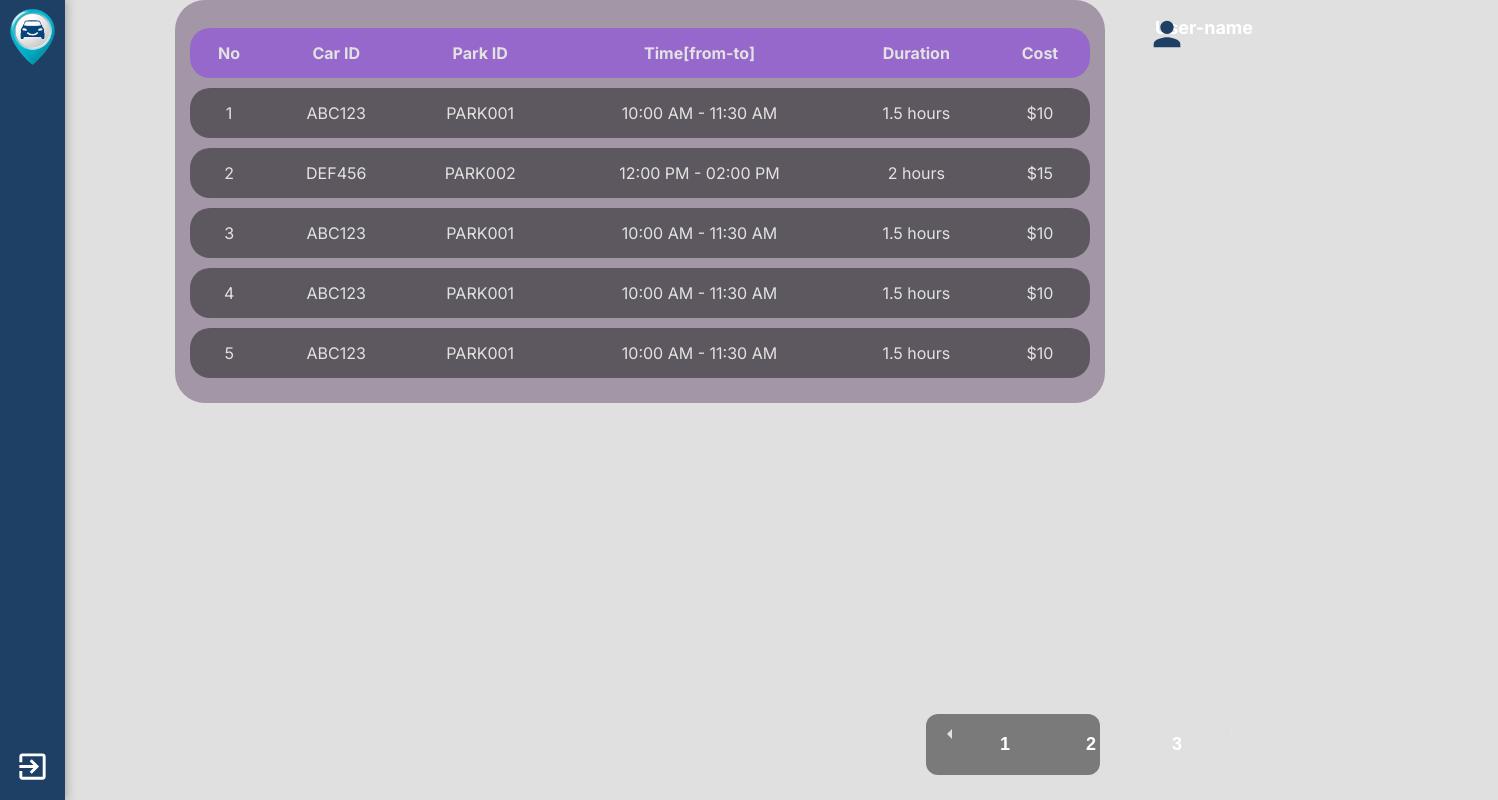
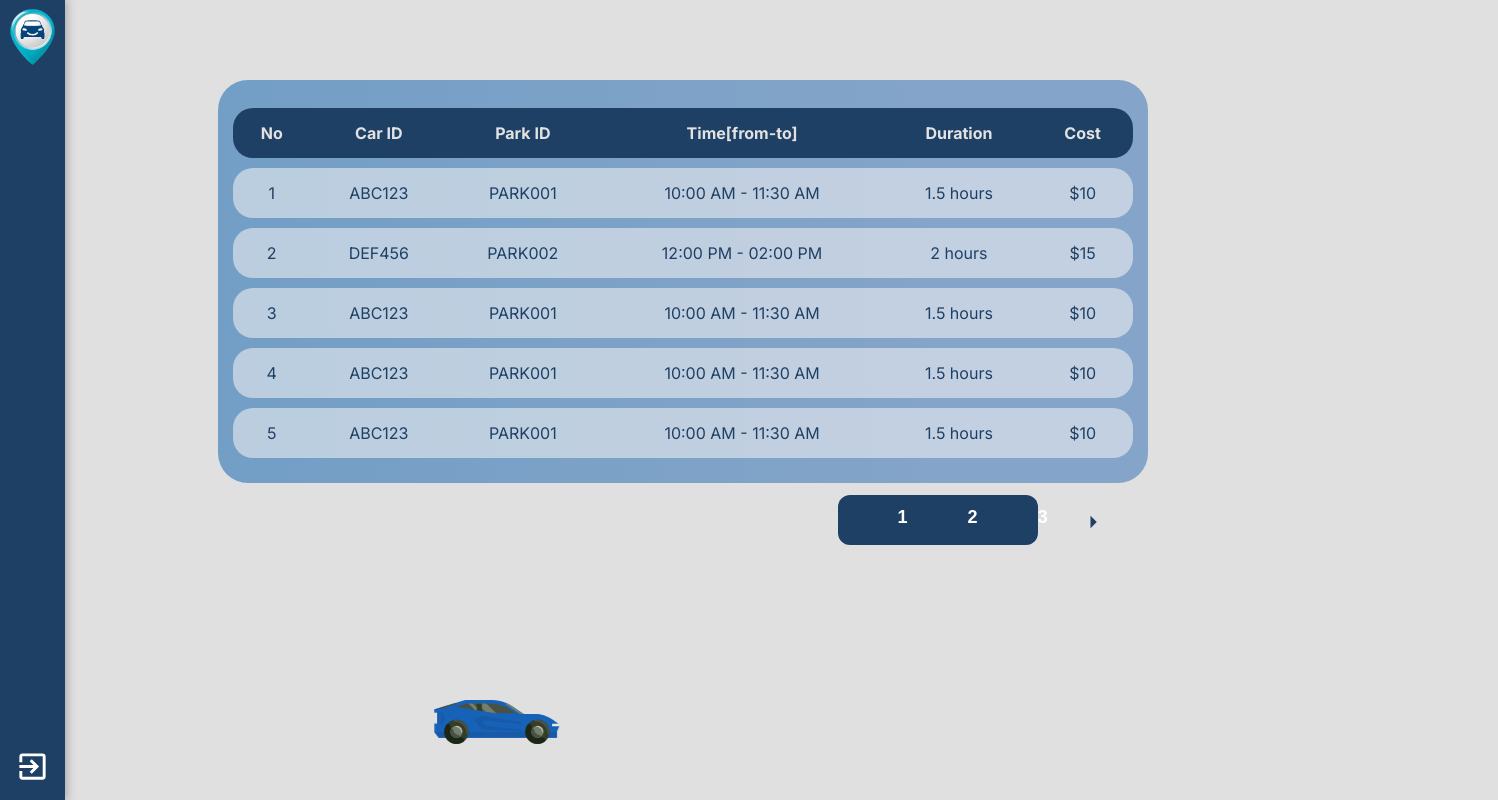
Before and after one commit to raghad-ns/smart-parking-ui, a React (Create React App) app: page /history in a window 1280 px wide. Shown: the whole page, 1498 px wide, since content can reach past the window. Built offline with nearby package versions, Linux system fonts and the light colour scheme; sample sign-in values are in the browser's storage.

Commit message:
edit style+ creat new row (ex)

```diff
--- a/package.json
+++ b/package.json
@@ -20,14 +20,13 @@
     "react": "^18.2.0",
     "react-dom": "^18.2.0",
     "react-router-dom": "^6.20.1",
-    "react-icons": "^5.0.0",
     "react-scripts": "5.0.1",
     "sass": "^1.69.5",
     "typescript": "^4.9.5",
     "web-vitals": "^2.1.4"
   },
   "scripts": {
-    "start": "react-scripts start",
+    "start": " set HTTPS=true react-scripts start",
     "build": "react-scripts build",
     "test": "react-scripts test",
     "eject": "react-scripts eject"
--- a/src/App.tsx
+++ b/src/App.tsx
@@ -18,7 +18,7 @@ import Header from './components/core/header/header';
 import OTPForm from './Pages/OTP/OTP.page';
 import OTPMessage from './Pages/otp-message/otp-message.page';
 import ManagerEnrollment from './Pages/manager-enrollment/manager-enrollment';
-import ParkingSimulationComponent from './simulationPages/parking-simulaion/parking-simulation';
+import ParkingSimulationComponent from './simulationPages/parking-simulaion/parking-simulation'
 import sideImage from './assets/auto.png'
 function App() {
   return (
@@ -44,8 +44,8 @@ function App() {
             <Route path='/reflect-enrollment' element={<RoleGuard allowedRoles={['Admin']}><Reflect /></RoleGuard>} />
             <Route path='/manager-enrollment' element={<RoleGuard allowedRoles={['Admin']}><ManagerEnrollment /></RoleGuard>} />
             <Route path='/charge-wallet' element={<Charge />} />
-            <Route path='/history' element={<RoleGuard><HistoryTable /></RoleGuard>} />
-            <Route path='/parking' element={<RoleGuard><ParkingSimulationComponent /></RoleGuard>} />
+            <Route path='/history' element={<HistoryTable />} />
+            <Route path='/parking' element={<ParkingSimulationComponent />}/>
           </Routes>
         </BrowserRouter>
       </UserProvider>
--- a/src/Pages/History-table/History-table.scss
+++ b/src/Pages/History-table/History-table.scss
@@ -5,45 +5,39 @@
   justify-content: center;
   align-items: center;
   width: 100%;
-  height: 100%;
+  height: 100%
 }
 .history-table {
-  display: flex;
-  align-items: center;
-  justify-content: center;
+   display: flex;
+  position: absolute;
+  top: 10%;
+   left: 17%;
   width: 100%;
-  // position: relative;
-  .user-info {
-    position: absolute;
-    top: 5px;
-    right: 15px;
-    display: flex;
-    justify-content: center;
-    align-items: center;
-    flex-direction: column;
-    padding: 12px;
-    font-size: large;
-    font-weight: bold;
-    color: white;
-  }
+  // .user-info {
+  //   position: absolute;
+  //   top: 20%;
+  //   right: 15px;
+  //   display: flex;
+  //   justify-content: center;
+  //   align-items: center;
+  //   flex-direction: column;
+  //   padding: 12px;
+  //   font-size: large;
+  //   font-weight: bold;
+  //   color: white;
+  // }
   .pagination {
     position: absolute;
-    // position: relative;
-    bottom: 25px;
-    right: 180px;
+    top: 103%;
+  right:460px;
     display: flex;
-    // width: 50px;
     justify-content: space-evenly;
-    // margin: 12px;
     border-radius: 12px;
-    width: 150px;
-    padding-left: 12px;
-    padding-right: 12px;
-    background-color: rgba(35, 35, 35, 0.54);
+    width: 200px;
+    background-color: #1f4065;
     button {
-      margin: 8px;
       font-size: large;
-      font-weight: bold;
+      font-weight: 600;
       color: white;
       border: none;
       background: none;
@@ -51,22 +45,20 @@
       &:focus {
         background-color: #ffffff;
         border-radius: 50%;
-        color: black;
+        color:#729ec5;
       }
     }
-    .arrowleft {
-      cursor: pointer;
-      padding-top: 8px;
-      color: #e2e2e2;
-    }
+    .arrowleft,
     .arrowright {
       cursor: pointer;
-      color: #e2e2e2;
-      padding-top: 6px;
+      padding-top: 12px;
+      color:#1f4065;
+     font-size: 30px;
     }
+
   }
   .background-table {
-    background-color: rgba(70, 38, 78, 0.4);
+    background: linear-gradient(268.29deg, #84a4c9 24.2%, #729ec5 102.72%);
     width: 900px;
     padding: 15px;
     padding-top: 18px;
@@ -75,7 +67,6 @@
       width: 100%;
       border-collapse: separate; /* Use separate border model */
       border-spacing: 0 10px;
-      //   border-collapse: collapse;
       color: #e2e2e2;
       th,
       td {
@@ -85,12 +76,7 @@
       }
 
       th {
-        background-color: rgba(
-          140,
-          60,
-          242,
-          0.5
-        ); /* Background color with 63% transparency */
+        background-color: #1f4065;
       }
       th:nth-child(6) {
         border-top-right-radius: 20px;
@@ -103,7 +89,8 @@
       td {
         padding: 15px;
         margin-top: 12px;
-        background-color: rgba(35, 35, 35, 0.54);
+        color: #1f4065;
+        background-color: rgba(248, 245, 245, 0.54);
       }
       td:nth-child(1) {
         border-top-left-radius: 20px;
@@ -119,9 +106,45 @@
       }
 
       tr:hover {
-        color: black;
-        background-color: rgba(255, 255, 255);
+        cursor: pointer;
+        text-shadow: 1px 1px 2px rgba(255, 255, 255, 0.782);/* Adjust the shadow values as needed */
+
+        background-color: #729ec5;
       }
     }
   }
 }
+
+
+.car-animation {
+  position: fixed;
+  bottom: 10px;
+  left: 0;
+  z-index: 1000; /* Adjust the z-index as needed to ensure it's above other elements */
+  animation: moveForward 7s forwards, fadeOut 1s 7s forwards; /* Adjusted for a 10-second durati
+}
+
+.car-image {
+  width: 150px; /* Adjust the width as needed */
+  height: auto; /* Maintain aspect ratio */
+}
+
+@keyframes moveForward {
+  from {
+    transform: translateX(-50%);
+  }
+  to {
+    transform: translateX(
+      calc(-50% + 400%)
+    ); /* Move to the right by 100% of the container width */
+  }
+}
+
+@keyframes fadeOut {
+  from {
+    opacity: 1;
+  }
+  to {
+    opacity: 0;
+  }
+}
--- a/src/Pages/History-table/History-table.tsx
+++ b/src/Pages/History-table/History-table.tsx
@@ -1,23 +1,29 @@
-import React, { useState } from "react";
+import React, { useState, useEffect } from "react";
 import "./History-table.scss"; // Import your SCSS file here
 import { Person, ArrowLeft, ArrowRight } from "@mui/icons-material";
 import { historyData } from "./Data-table";
-
+import car from "../../assets/sport-car.png";
 const HistoryTable = () => {
-  // eslint-disable-next-line
   const [data, setData] = useState(historyData);
   const itemsPerPage = 5; // Number of items to display per page
   const [currentPage, setCurrentPage] = useState(1);
+  const [showCarAnimation, setShowCarAnimation] = useState(true);
 
   const paginate = (pageNumber: number) => setCurrentPage(pageNumber);
-
   const indexOfLastItem = currentPage * itemsPerPage;
   const indexOfFirstItem = indexOfLastItem - itemsPerPage;
-  // eslint-disable-next-line
   const currentItems = data.slice(indexOfFirstItem, indexOfLastItem);
 
   const totalPageCount = Math.ceil(data.length / itemsPerPage);
+  useEffect(() => {
+    // Hide the car animation after 3 seconds
+    const timeoutId = setTimeout(() => {
+      setShowCarAnimation(false);
+    }, 10000);
 
+    // Clear the timeout to prevent memory leaks
+    return () => clearTimeout(timeoutId);
+  }, []);
   const renderTables = () => {
     const tables = [];
     for (let i = 1; i <= totalPageCount; i++) {
@@ -57,10 +63,15 @@ const HistoryTable = () => {
   return (
     <div className="history-page-wrapper">
       <div className="history-table">
-        <div className="user-info">
+        {/* <div className="user-info">
           <Person className="icons" style={{ fontSize: "2.5rem" }} />
           <span className="username">User-name</span>
-        </div>
+        </div> */}
+        {showCarAnimation && (
+          <div className="car-animation">
+            <img src={car} alt="Car Animation" className="car-image" />
+          </div>
+        )}
         {renderTables()[currentPage - 1]}
         <div className="pagination">
           <ArrowLeft
--- a/src/Pages/Login/login.scss
+++ b/src/Pages/Login/login.scss
@@ -15,13 +15,14 @@
     input[type="text"],
     input[type="password"],
     input[type="email"] {
-      width: calc(100%);
+      width: 285px;
       padding: 14px 20px;
       border-radius: 5px;
       border: none;
       background-color: rgba(0, 0, 0, 0.2);
       margin-bottom: 10px;
       font-size: larger;
+
 
       &::placeholder {
         color: #1f406599;
--- a/src/simulationPages/parking-simulaion/parking-simulation.tsx
+++ b/src/simulationPages/parking-simulaion/parking-simulation.tsx
@@ -2,7 +2,7 @@ import React, { useState, useEffect, useRef } from "react";
 import "./parking-simulation.scss";
 import CloudIcon from "@mui/icons-material/Cloud";
 import car from "../../assets/sport-car.png";
-import trees from '../../assets/forest.png';
+import trees from "../../assets/forest.png";
 import {
   parkmeterDatafile,
   Parkmeter,
@@ -12,23 +12,38 @@ import {
 import parkmeterImage from "../../assets/parking-meter (4).png";
 import disabledParkMeterImage from "../../assets/parking-meter (3).png";
 import noSignalImage from "../../assets/no-signal.png";
-// import moon from "../../moon.png";
-// import star from "../../stars.png";
 import blackCar from "../../assets/blackCar.png";
-
+import { historyData } from "../../Pages/History-table/Data-table";
+import { useNavigate } from "react-router-dom";
+type HistoryDataRow = {
+  No: number;
+  "car-id": string;
+  "park-id": string;
+  Time: string;
+  duration: string;
+  cost: string;
+};
 const ParkingSimulationComponent: React.FC = () => {
-  const [selectedPark, setSelectedPark] = useState<number | null>(null);
+  const [data, setData] = useState<HistoryDataRow[]>(historyData);
+  const [selectedPark, setSelectedPark] = useState<string>("");
   const [parkmeterData, setParkmeterData] = useState(parkmeterDatafile);
   const [startedTimers, setStartedTimers] = useState<number[]>([]);
   const [parts, setParts] = useState<string[]>(["00", "00", "00"]);
   const [timerStarted, setTimerStarted] = useState(false);
   const [initialRender, setInitialRender] = useState(true);
   const [leaveButtonClicked, setLeaveButtonClicked] = useState(false);
-  const [selectedVehicle, setSelectedVehicle] = useState(0);
+  const [selectedVehicle, setSelectedVehicle] = useState("");
   const [isVehicleSelected, setIsVehicleSelected] = useState(false);
+  const [durationParts, setDurationParts] = useState<string[]>([
+    "00",
+    "00",
+    "00",
+  ]);
+
+  const navigate = useNavigate();
 
   const handleActiveParkmeter = (ele: Parkmeter) => {
-    if (selectedVehicle === 0) {
+    if (selectedVehicle === "") {
       alert("You must select a car first!");
     } else if (ele.status === "Available") {
       setIsVehicleSelected(false);
@@ -64,20 +79,26 @@ const ParkingSimulationComponent: React.FC = () => {
   };
 
   const handleBlueCar = (ele: Vehicle) => {
-    setSelectedVehicle((prev) => (prev === ele.id ? 0 : ele.id));
+    setSelectedVehicle((prev) => (prev === ele.id ? "" : ele.id));
     setIsVehicleSelected(true);
   };
 
-  const updateParkStatus = (parkId: number) => {
+  const updateParkStatus = (parkId: string) => {
     setParkmeterData((prevParkmeterData: any) => {
       return prevParkmeterData.map((park: any) =>
-        park.id === parkId ? { ...park, status: "Reserved",connection: true} : park
+        park.id === parkId
+          ? { ...park, status: "Reserved", connection: true }
+          : park
       );
     });
 
-    setStartedTimers((prevStartedTimers) => [...prevStartedTimers, parkId]);
+    setStartedTimers((prevStartedTimers) => [
+      ...prevStartedTimers,
+      parseInt(parkId, 10),
+    ]);
     setTimerStarted(true);
   };
+
   const handleLeaveButtonClick = () => {
     console.log(leaveButtonClicked, "leave");
     // Set the leaveButtonClicked state to true
@@ -88,32 +109,53 @@ const ParkingSimulationComponent: React.FC = () => {
 
     if (meter !== null && vehicle !== null) {
       const vehicleBounds = vehicle.getBoundingClientRect();
-      // const meterBounds = meter.getBoundingClientRect();
-
       const horizontalDistance = 1300 + vehicleBounds.right;
       const verticalDistance = vehicleBounds.bottom;
-
-      // logic is in progress...
 
       vehicle.style.transform = `translate(${horizontalDistance + 1800}px, ${
         -100 + verticalDistance
       }px) `;
     }
-    // Calculate the elapsed time
+
     const now = new Date();
     const elapsedTime = now.getTime() - startDate.getTime();
 
-    // Convert milliseconds to seconds, minutes, and hours
+    // Convert milliseconds to seconds
     const seconds = Math.floor(elapsedTime / 1000);
-    const minutes = Math.floor(seconds / 60);
-    const hours = Math.floor(minutes / 60);
 
-    // Log the elapsed time
-    console.log(
-      `Elapsed time: ${hours} hours, ${minutes % 60} minutes, ${
-        seconds % 60
-      } seconds`
-    );
+    // Calculate duration in hours, minutes, and seconds
+    const durationHours = Math.floor(seconds / 3600);
+    const durationMinutes = Math.floor((seconds % 3600) / 60);
+    const durationSeconds = seconds % 60;
+
+    // Format duration parts with leading zeros
+    const formattedHours = durationHours.toString().padStart(2, "0");
+    const formattedMinutes = durationMinutes.toString().padStart(2, "0");
+    const formattedSeconds = durationSeconds.toString().padStart(2, "0");
+
+    // Set the duration parts state
+    setDurationParts([formattedHours, formattedMinutes, formattedSeconds]);
+
+    // Calculate cost
+    const cost = durationHours * 5; // $5 per half hour
+
+    // Add a new row to history data
+    const newHistoryRow: HistoryDataRow = {
+      No: data.length + 1,
+      "car-id": selectedVehicle,
+      "park-id": selectedPark,
+      Time: `${startDate.toLocaleTimeString()} - ${now.toLocaleTimeString()}`,
+      duration: `${formattedHours}:${formattedMinutes}:${formattedSeconds}`,
+      cost: `$${cost}`,
+    };
+    console.log(newHistoryRow, "row");
+
+    setData((prevData: HistoryDataRow[]) => [...prevData, newHistoryRow]);
+
+    setTimeout(() => {
+      // Navigate to the history table
+      navigate("/history"); // Update the route path accordingly
+    }, 3000);
   };
 
   const one_second = 1000;
@@ -124,6 +166,11 @@ const ParkingSimulationComponent: React.FC = () => {
   const faceRef = useRef<HTMLParagraphElement | null>(null);
 
   const requestAnimationFrameRef = useRef<number | null>(null);
+
+  // Find the park data with the matching ID
+  const selectedParkData = parkmeterData.find(
+    (park: any) => park.id === selectedPark
+  );
 
   const tick = () => {
     const now = new Date();
@@ -148,21 +195,12 @@ const ParkingSimulationComponent: React.FC = () => {
       setInitialRender(false);
       return;
     }
-    console.log(selectedPark, "selectedpark");
-    console.log(
-      selectedPark && parkmeterData[selectedPark - 1].status,
-      "status"
-    );
-    console.log(
-      selectedPark && parkmeterData[selectedPark - 1].connection,
-      "connection"
-    );
 
-    // const selectedParkData = parkmeterData.find(
-    //   (park: any) => park.id === selectedPark
-    // );
-
-    if (timerStarted && selectedPark && startedTimers.includes(selectedPark)) {
+    if (
+      timerStarted &&
+      selectedPark &&
+      startedTimers.includes(parseInt(selectedPark, 10))
+    ) {
       tick();
     }
 
@@ -200,20 +238,21 @@ const ParkingSimulationComponent: React.FC = () => {
   ]);
 
   return (
-    <div className="body">
+    <div className="body-simulation">
       <div className="sky">
         <CloudIcon className="cloud-icon" />
         <CloudIcon className="cloud-icon" />
-        <img src={trees} alt="trees" className="tree1"/>
-        <img src={trees} alt="trees" className="tree2"/>
-        <img src={trees} alt="trees" className="tree3"/>
-        <img src={trees} alt="trees" className="tree4"/>
-        <img src={trees} alt="trees" className="tree5"/>
+        <img src={trees} alt="trees" className="tree1" />
+        <img src={trees} alt="trees" className="tree2" />
+        <img src={trees} alt="trees" className="tree3" />
+        <img src={trees} alt="trees" className="tree4" />
+        <img src={trees} alt="trees" className="tree5" />
       </div>
       <div className="grass"></div>
       <div className="parkmeter">
         {parkmeterData.map((meter: any) => (
           <button
+            className="button-simulation"
             key={meter.id}
             onClick={() => handleActiveParkmeter(meter)}
             id={`parkmeter-${meter.id}`}
@@ -269,7 +308,8 @@ const ParkingSimulationComponent: React.FC = () => {
         ))}
       </div>
       {selectedPark !== null &&
-        parkmeterData[selectedPark - 1].status === "Reserved" && (
+        parkmeterData.find((park) => park.id === selectedPark)?.status ===
+          "Reserved" && (
           <div className="clock-leave">
             <div className="timer-group">
               <div className="timer hour">
```
Also changed, not shown: src/Pages/Login/login.tsx (+21 -20 lines), src/simulationPages/parking-simulaion/parking-simulation.scss (+26 -15 lines), src/simulationPages/parking-simulaion/parkingData.ts (+8 -8 lines), 1 other file (tests, documents, lock files or other folders).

## [ACTION ITEM]
With the pictures omitted, set down each line exactly, starting at the first line of the records above and ending with the line that contains "edit style+ creat new row (ex)".

## [ANSWER TO THE PROBLEM]
Before and after one commit to raghad-ns/smart-parking-ui, a React (Create React App) app: page /history in a window 1280 px wide. Shown: the whole page, 1498 px wide, since content can reach past the window. Built offline with nearby package versions, Linux system fonts and the light colour scheme; sample sign-in values are in the browser's storage.

Commit message:
edit style+ creat new row (ex)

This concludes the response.